It doesn’t take long for Mike Keiser to get over disappointment. Exactly four weeks after announcing that his new Gil Hanse-designed, Bandon-area project couldn’t go through as planned, Keiser is back in the headlines with a bold, positive step forward in the spiritual home of golf. As first reported by Ru Macdonald, Keiser has teamed with architects Bill Coore and Ben Crenshaw and co-developer Todd Warnock to craft a new layout in the Scottish Highlands called Coul Links Beach. The prospects are tantalizing.
While only in the initial stages of planning and permitting, Coul Links Beach would occupy hallowed golfing ground, on rumpled seaside linksland three miles north of fabled Royal Dornoch, ranked Number 14 in GOLF Magazine’s Top 100 Courses in the World.
Coore told Keiser that the land was spectacular—perhaps the best ever. That’s saying something, as Keiser is no stranger to jaw-dropping, on-the-ocean spreads, having created or co-created Bandon Dunes, Cabot Links, Cabot Cliffs and Barnbougle in Tasmania.

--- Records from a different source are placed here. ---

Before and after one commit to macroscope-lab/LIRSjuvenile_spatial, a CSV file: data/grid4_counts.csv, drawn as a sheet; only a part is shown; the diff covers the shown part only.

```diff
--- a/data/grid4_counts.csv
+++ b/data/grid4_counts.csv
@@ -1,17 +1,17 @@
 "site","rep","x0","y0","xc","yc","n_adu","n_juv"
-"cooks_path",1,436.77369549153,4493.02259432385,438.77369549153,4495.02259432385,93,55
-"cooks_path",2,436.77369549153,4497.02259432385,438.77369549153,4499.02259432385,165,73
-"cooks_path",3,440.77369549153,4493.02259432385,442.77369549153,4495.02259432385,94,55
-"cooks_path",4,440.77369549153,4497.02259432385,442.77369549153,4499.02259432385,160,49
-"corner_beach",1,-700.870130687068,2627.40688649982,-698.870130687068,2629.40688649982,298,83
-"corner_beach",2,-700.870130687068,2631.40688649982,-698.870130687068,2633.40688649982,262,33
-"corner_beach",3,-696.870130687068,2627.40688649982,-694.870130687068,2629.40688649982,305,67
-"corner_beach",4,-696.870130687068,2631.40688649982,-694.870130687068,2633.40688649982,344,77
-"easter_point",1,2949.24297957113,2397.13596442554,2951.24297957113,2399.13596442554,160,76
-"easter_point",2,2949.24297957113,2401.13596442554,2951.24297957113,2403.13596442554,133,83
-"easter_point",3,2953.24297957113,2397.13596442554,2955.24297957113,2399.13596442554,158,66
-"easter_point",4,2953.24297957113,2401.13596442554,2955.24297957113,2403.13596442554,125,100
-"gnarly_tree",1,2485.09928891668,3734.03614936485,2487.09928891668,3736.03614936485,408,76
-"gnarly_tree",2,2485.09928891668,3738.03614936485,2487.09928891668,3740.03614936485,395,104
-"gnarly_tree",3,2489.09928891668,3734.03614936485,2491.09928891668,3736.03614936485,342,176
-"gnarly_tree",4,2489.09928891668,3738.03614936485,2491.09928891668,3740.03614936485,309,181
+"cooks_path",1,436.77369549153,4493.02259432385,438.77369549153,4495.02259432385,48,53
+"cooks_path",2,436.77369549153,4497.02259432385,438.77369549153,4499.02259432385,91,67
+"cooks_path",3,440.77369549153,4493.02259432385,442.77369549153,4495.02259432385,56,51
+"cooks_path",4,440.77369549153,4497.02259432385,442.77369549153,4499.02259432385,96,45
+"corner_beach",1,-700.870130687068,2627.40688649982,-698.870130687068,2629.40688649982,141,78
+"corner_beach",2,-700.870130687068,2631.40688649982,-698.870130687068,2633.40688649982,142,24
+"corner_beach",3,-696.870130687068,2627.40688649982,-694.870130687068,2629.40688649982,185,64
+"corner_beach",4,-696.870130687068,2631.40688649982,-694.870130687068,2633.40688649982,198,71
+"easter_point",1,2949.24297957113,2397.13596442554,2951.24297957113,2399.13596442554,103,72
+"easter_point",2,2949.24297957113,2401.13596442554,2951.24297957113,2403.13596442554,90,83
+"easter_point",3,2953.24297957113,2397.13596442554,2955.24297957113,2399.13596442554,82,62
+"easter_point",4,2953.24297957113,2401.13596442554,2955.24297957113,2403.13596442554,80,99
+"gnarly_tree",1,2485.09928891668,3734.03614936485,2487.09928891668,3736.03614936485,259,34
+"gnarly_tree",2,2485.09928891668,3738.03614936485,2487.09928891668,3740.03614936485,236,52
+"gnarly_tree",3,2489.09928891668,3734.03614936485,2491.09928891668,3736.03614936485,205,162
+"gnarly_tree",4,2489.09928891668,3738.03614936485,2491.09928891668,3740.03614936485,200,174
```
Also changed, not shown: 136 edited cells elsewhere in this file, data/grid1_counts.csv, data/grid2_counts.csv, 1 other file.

While the groundbreaking appears to be at least two years away, you can’t help but anticipate greatness, given the site and the development and design teams. Royal Dornoch occupies some of the most remarkably varied terrain ever made available for golf. It combines that variety with unparalleled vistas. After Tom Watson played Dornoch prior to his Open defense in 1981, he remarked that the experience was “the most fun I’ve ever had on a golf course.” Donald Ross grew up here and you can see his affinity for Dornoch’s raised plateau greens on his American masterpiece, Pinehurst No. 2. The new course will face inevitable comparisons, given that it has “roughly the same footprint as Royal Dornoch,” according to Keiser. And of course, the men who restored Pinehurst No. 2 to Donald Ross’ vision: Bill Coore and Ben Crenshaw.
Regardless of how it winds up comparing to Royal Dornoch, Coul Links Beach will undoubtedly provide one more compelling reason for tourists and purists alike to make the pilgrimage to the region. As recently as the 1960s, Dornoch was considered too remote to be worth the bother. With the recent re-discovery of hidden jewels such as Brora and Golspie, and with the addition of Trump International Golf Links Scotland and Castle Stuart (both with second courses in the planning stages) to the south in Aberdeen and Inverness, respectively, northern Scotland is poised to be a breakout destination all its own.